• Your objective:
Quote the entries that follow exactly, leaving none out.

• Record set:
──────
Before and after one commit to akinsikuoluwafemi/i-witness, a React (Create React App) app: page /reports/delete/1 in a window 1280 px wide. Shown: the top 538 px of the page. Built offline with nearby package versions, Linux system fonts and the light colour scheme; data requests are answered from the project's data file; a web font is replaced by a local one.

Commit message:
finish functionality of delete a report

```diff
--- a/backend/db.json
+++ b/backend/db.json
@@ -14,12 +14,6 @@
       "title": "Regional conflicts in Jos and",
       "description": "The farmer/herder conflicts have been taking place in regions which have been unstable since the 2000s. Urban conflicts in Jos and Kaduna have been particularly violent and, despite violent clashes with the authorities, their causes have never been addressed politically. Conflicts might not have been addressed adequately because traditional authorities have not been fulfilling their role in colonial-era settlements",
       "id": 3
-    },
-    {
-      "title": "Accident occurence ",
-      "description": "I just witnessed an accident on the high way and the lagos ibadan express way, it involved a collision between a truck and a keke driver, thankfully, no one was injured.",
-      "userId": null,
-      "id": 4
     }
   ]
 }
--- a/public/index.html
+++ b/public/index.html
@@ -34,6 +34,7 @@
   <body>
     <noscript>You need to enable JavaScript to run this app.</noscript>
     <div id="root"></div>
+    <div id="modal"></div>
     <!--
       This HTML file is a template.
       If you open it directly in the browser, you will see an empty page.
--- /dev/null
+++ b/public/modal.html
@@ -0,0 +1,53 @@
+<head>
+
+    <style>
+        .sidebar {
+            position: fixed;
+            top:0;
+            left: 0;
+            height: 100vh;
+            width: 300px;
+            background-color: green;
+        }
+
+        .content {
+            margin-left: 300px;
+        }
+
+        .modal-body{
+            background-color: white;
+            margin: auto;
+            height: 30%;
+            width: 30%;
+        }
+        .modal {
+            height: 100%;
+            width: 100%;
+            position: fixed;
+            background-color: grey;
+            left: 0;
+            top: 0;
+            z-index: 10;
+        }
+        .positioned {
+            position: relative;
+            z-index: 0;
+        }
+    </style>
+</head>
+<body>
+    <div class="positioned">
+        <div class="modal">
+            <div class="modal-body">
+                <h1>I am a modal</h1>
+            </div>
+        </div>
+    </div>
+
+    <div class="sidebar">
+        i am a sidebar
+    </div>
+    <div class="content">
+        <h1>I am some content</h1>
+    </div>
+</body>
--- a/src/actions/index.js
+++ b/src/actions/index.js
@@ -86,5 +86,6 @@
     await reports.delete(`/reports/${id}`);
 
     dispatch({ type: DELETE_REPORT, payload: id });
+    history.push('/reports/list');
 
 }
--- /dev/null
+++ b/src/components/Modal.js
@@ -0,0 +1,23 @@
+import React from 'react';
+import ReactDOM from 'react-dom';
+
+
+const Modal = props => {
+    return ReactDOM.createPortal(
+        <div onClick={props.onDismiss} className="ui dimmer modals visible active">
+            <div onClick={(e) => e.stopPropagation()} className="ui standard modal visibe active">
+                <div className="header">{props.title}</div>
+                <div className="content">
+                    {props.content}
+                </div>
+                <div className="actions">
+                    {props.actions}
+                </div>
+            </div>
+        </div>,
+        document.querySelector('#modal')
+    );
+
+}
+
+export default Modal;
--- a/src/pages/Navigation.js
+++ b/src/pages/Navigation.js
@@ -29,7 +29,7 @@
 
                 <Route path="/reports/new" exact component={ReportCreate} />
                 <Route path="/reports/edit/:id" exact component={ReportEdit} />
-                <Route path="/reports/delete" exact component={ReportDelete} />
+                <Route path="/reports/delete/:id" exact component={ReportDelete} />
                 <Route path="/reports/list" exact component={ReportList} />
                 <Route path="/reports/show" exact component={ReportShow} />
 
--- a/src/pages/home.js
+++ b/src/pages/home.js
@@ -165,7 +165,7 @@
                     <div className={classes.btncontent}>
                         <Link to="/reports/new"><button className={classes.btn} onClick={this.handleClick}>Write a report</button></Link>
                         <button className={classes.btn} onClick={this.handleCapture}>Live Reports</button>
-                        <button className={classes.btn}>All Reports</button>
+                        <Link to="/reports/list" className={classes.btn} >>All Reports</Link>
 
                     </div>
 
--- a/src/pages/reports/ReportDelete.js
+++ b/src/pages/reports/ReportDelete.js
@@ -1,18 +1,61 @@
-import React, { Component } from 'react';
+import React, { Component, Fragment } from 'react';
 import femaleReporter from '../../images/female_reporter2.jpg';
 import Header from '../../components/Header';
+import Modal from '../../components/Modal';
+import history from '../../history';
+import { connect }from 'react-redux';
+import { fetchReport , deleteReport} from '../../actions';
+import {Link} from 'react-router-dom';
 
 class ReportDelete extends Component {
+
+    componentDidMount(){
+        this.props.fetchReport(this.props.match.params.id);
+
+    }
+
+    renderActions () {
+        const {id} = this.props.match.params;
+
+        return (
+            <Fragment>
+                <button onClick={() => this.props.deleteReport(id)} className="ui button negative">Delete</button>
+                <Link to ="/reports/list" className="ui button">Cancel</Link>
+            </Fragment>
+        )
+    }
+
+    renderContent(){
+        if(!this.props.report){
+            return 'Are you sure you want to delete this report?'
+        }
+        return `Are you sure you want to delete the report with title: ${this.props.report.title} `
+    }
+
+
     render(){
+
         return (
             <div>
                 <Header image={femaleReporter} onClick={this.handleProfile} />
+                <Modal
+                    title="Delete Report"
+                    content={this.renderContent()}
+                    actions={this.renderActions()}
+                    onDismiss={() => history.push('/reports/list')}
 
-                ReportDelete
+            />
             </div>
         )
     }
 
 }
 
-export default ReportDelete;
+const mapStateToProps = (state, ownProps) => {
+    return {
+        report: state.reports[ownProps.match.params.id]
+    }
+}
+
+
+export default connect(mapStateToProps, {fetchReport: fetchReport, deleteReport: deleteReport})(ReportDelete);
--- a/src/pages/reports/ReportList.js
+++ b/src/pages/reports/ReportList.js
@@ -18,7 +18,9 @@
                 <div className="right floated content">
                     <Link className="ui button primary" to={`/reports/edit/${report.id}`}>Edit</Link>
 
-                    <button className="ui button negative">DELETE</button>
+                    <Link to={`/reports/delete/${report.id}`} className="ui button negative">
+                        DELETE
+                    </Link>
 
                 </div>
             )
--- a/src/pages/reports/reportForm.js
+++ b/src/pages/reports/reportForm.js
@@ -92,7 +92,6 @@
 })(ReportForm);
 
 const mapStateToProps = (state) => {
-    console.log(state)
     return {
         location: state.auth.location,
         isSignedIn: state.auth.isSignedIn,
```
──────
• Solution to this exercise:
Before and after one commit to akinsikuoluwafemi/i-witness, a React (Create React App) app: page /reports/delete/1 in a window 1280 px wide. Shown: the top 538 px of the page. Built offline with nearby package versions, Linux system fonts and the light colour scheme; data requests are answered from the project's data file; a web font is replaced by a local one.

Commit message:
finish functionality of delete a report

```diff
--- a/backend/db.json
+++ b/backend/db.json
@@ -14,12 +14,6 @@
       "title": "Regional conflicts in Jos and",
       "description": "The farmer/herder conflicts have been taking place in regions which have been unstable since the 2000s. Urban conflicts in Jos and Kaduna have been particularly violent and, despite violent clashes with the authorities, their causes have never been addressed politically. Conflicts might not have been addressed adequately because traditional authorities have not been fulfilling their role in colonial-era settlements",
       "id": 3
-    },
-    {
-      "title": "Accident occurence ",
-      "description": "I just witnessed an accident on the high way and the lagos ibadan express way, it involved a collision between a truck and a keke driver, thankfully, no one was injured.",
-      "userId": null,
-      "id": 4
     }
   ]
 }
--- a/public/index.html
+++ b/public/index.html
@@ -34,6 +34,7 @@
   <body>
     <noscript>You need to enable JavaScript to run this app.</noscript>
     <div id="root"></div>
+    <div id="modal"></div>
     <!--
       This HTML file is a template.
       If you open it directly in the browser, you will see an empty page.
--- /dev/null
+++ b/public/modal.html
@@ -0,0 +1,53 @@
+<head>
+
+    <style>
+        .sidebar {
+            position: fixed;
+            top:0;
+            left: 0;
+            height: 100vh;
+            width: 300px;
+            background-color: green;
+        }
+
+        .content {
+            margin-left: 300px;
+        }
+
+        .modal-body{
+            background-color: white;
+            margin: auto;
+            height: 30%;
+            width: 30%;
+        }
+        .modal {
+            height: 100%;
+            width: 100%;
+            position: fixed;
+            background-color: grey;
+            left: 0;
+            top: 0;
+            z-index: 10;
+        }
+        .positioned {
+            position: relative;
+            z-index: 0;
+        }
+    </style>
+</head>
+<body>
+    <div class="positioned">
+        <div class="modal">
+            <div class="modal-body">
+                <h1>I am a modal</h1>
+            </div>
+        </div>
+    </div>
+
+    <div class="sidebar">
+        i am a sidebar
+    </div>
+    <div class="content">
+        <h1>I am some content</h1>
+    </div>
+</body>
--- a/src/actions/index.js
+++ b/src/actions/index.js
@@ -86,5 +86,6 @@
     await reports.delete(`/reports/${id}`);
 
     dispatch({ type: DELETE_REPORT, payload: id });
+    history.push('/reports/list');
 
 }
--- /dev/null
+++ b/src/components/Modal.js
@@ -0,0 +1,23 @@
+import React from 'react';
+import ReactDOM from 'react-dom';
+
+
+const Modal = props => {
+    return ReactDOM.createPortal(
+        <div onClick={props.onDismiss} className="ui dimmer modals visible active">
+            <div onClick={(e) => e.stopPropagation()} className="ui standard modal visibe active">
+                <div className="header">{props.title}</div>
+                <div className="content">
+                    {props.content}
+                </div>
+                <div className="actions">
+                    {props.actions}
+                </div>
+            </div>
+        </div>,
+        document.querySelector('#modal')
+    );
+
+}
+
+export default Modal;
--- a/src/pages/Navigation.js
+++ b/src/pages/Navigation.js
@@ -29,7 +29,7 @@
 
                 <Route path="/reports/new" exact component={ReportCreate} />
                 <Route path="/reports/edit/:id" exact component={ReportEdit} />
-                <Route path="/reports/delete" exact component={ReportDelete} />
+                <Route path="/reports/delete/:id" exact component={ReportDelete} />
                 <Route path="/reports/list" exact component={ReportList} />
                 <Route path="/reports/show" exact component={ReportShow} />
 
--- a/src/pages/home.js
+++ b/src/pages/home.js
@@ -165,7 +165,7 @@
                     <div className={classes.btncontent}>
                         <Link to="/reports/new"><button className={classes.btn} onClick={this.handleClick}>Write a report</button></Link>
                         <button className={classes.btn} onClick={this.handleCapture}>Live Reports</button>
-                        <button className={classes.btn}>All Reports</button>
+                        <Link to="/reports/list" className={classes.btn} >>All Reports</Link>
 
                     </div>
 
--- a/src/pages/reports/ReportDelete.js
+++ b/src/pages/reports/ReportDelete.js
@@ -1,18 +1,61 @@
-import React, { Component } from 'react';
+import React, { Component, Fragment } from 'react';
 import femaleReporter from '../../images/female_reporter2.jpg';
 import Header from '../../components/Header';
+import Modal from '../../components/Modal';
+import history from '../../history';
+import { connect }from 'react-redux';
+import { fetchReport , deleteReport} from '../../actions';
+import {Link} from 'react-router-dom';
 
 class ReportDelete extends Component {
+
+    componentDidMount(){
+        this.props.fetchReport(this.props.match.params.id);
+
+    }
+
+    renderActions () {
+        const {id} = this.props.match.params;
+
+        return (
+            <Fragment>
+                <button onClick={() => this.props.deleteReport(id)} className="ui button negative">Delete</button>
+                <Link to ="/reports/list" className="ui button">Cancel</Link>
+            </Fragment>
+        )
+    }
+
+    renderContent(){
+        if(!this.props.report){
+            return 'Are you sure you want to delete this report?'
+        }
+        return `Are you sure you want to delete the report with title: ${this.props.report.title} `
+    }
+
+
     render(){
+
         return (
             <div>
                 <Header image={femaleReporter} onClick={this.handleProfile} />
+                <Modal
+                    title="Delete Report"
+                    content={this.renderContent()}
+                    actions={this.renderActions()}
+                    onDismiss={() => history.push('/reports/list')}
 
-                ReportDelete
+            />
             </div>
         )
     }
 
 }
 
-export default ReportDelete;
+const mapStateToProps = (state, ownProps) => {
+    return {
+        report: state.reports[ownProps.match.params.id]
+    }
+}
+
+
+export default connect(mapStateToProps, {fetchReport: fetchReport, deleteReport: deleteReport})(ReportDelete);
--- a/src/pages/reports/ReportList.js
+++ b/src/pages/reports/ReportList.js
@@ -18,7 +18,9 @@
                 <div className="right floated content">
                     <Link className="ui button primary" to={`/reports/edit/${report.id}`}>Edit</Link>
 
-                    <button className="ui button negative">DELETE</button>
+                    <Link to={`/reports/delete/${report.id}`} className="ui button negative">
+                        DELETE
+                    </Link>
 
                 </div>
             )
--- a/src/pages/reports/reportForm.js
+++ b/src/pages/reports/reportForm.js
@@ -92,7 +92,6 @@
 })(ReportForm);
 
 const mapStateToProps = (state) => {
-    console.log(state)
     return {
         location: state.auth.location,
         isSignedIn: state.auth.isSignedIn,
```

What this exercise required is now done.